This is a poem called “theft”, in its entirety. And the question of course arises as to the identity of the accused, the general they. Is it the dead king(s), is it teachers, parents, politicians, priests, psychiatrists, any of those who are ill-disposed to the children we have been? Or is it just the words that may not say anymore? And here I surreptitiously cite myself. Because this is how identification works when it comes to poetry; the emptiness of the words in the sense of a missing hidden true meaning means that we insert our own interests.

Like the poem of modalities, potentia summa, since summa potestas is an obvious way of saying “god2, the sum of power qua potential is not god, but zero, and zero does not even indicate the void – it is a placeholder, nothing with which to trouble ontologies.

In Reuben’s poetry the focus is not the existentiell, as is the case with the poems generally referred to by the forbidden word – nor is the focus indicated by the word that I have chosen to forbid myself, stubbornly refusing the inevitable misunderstandings. The focus is the godless psyche as it meets the ontic and tries to achieve the happy, and it is how this may be in fuck, flames and farting. Not to raise a dead finger to some holy wind to see if you are forgiven.

Buy these poems in their book, they are songs the meat might say in order to be free.  It’s on sale here:

Wednesday, July 9, 2014

Alison Ross - Clockwise Cats

Clockwise Cats
Alison Ross
chapbook review by David McLean
Fowlpox Press, 2014, 14 pp.

Alison Ross’ new short chapbook is exquisite work. The poems are visual and depict a surreal landscape, drowned in dusk and darkness, like a painting by MirĂ³, since MirĂ³ is the theme of the book and Alison would like to live in one his painting. I suppose she might holiday in a Cure video, maybe even have nightmares there.

The poems are lucid and to the point, as

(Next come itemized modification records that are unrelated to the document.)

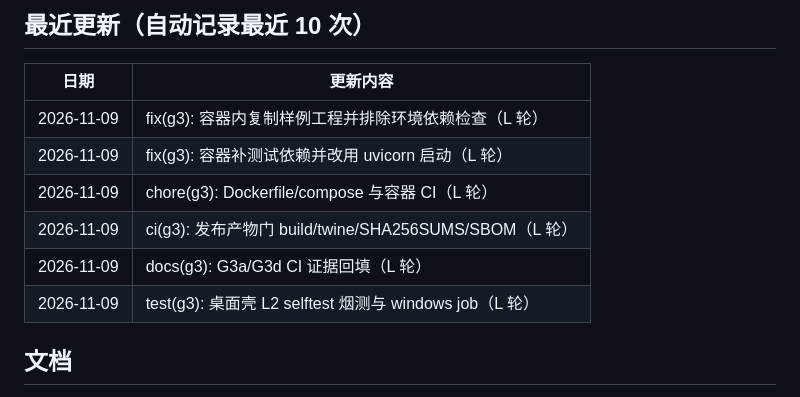
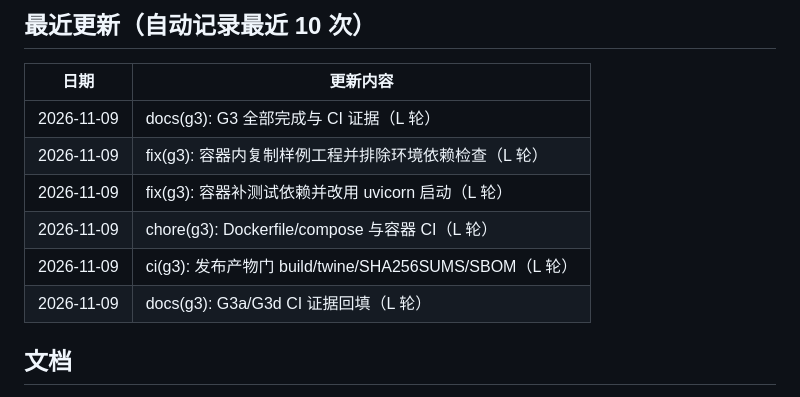
Before and after one commit to qgfn106-blip/NetLab, a Markdown page: README.md, the part around the change. GitHub-like rendering.

Commit message:
docs(readme): 更新最近 10 次更新记录

```diff
--- a/README.md
+++ b/README.md
@@ -112,12 +112,12 @@ python -m netlab.desktop
 
 | 日期 | 更新内容 |
 |---|---|
+| 2026-11-09 | docs(g3): G3 全部完成与 CI 证据（L 轮） |
 | 2026-11-09 | fix(g3): 容器内复制样例工程并排除环境依赖检查（L 轮） |
 | 2026-11-09 | fix(g3): 容器补测试依赖并改用 uvicorn 启动（L 轮） |
 | 2026-11-09 | chore(g3): Dockerfile/compose 与容器 CI（L 轮） |
 | 2026-11-09 | ci(g3): 发布产物门 build/twine/SHA256SUMS/SBOM（L 轮） |
 | 2026-11-09 | docs(g3): G3a/G3d CI 证据回填（L 轮） |
-| 2026-11-09 | test(g3): 桌面壳 L2 selftest 烟测与 windows job（L 轮） |
 
 <!-- END LAST 10 UPDATES -->
 
```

The hours rain down
like soft sparkling skulls.
The children catch them on their tongues,
eat them like they’re stars,
and become illuminated time

The poems all point to a more precise realization of the real. By showing how the twilight is time exploding into fat spiders who become fat and replete on the darkness before shriveling like lazy vampires under the cunning cruelty of the coming sun, the reader will be brought to understand the foul essence of temporality, unless she is only reading for the cat references.

There are few poems here, and they are enough. The book rewards rereading, and, like all decent poetry, will contribute to taking away your ontological blindness, or, at any rate, do your myopia no end of good. 

Here is the book of the clockwise crepuscular, whether to gaze at vacantly or steadfastly to purchase: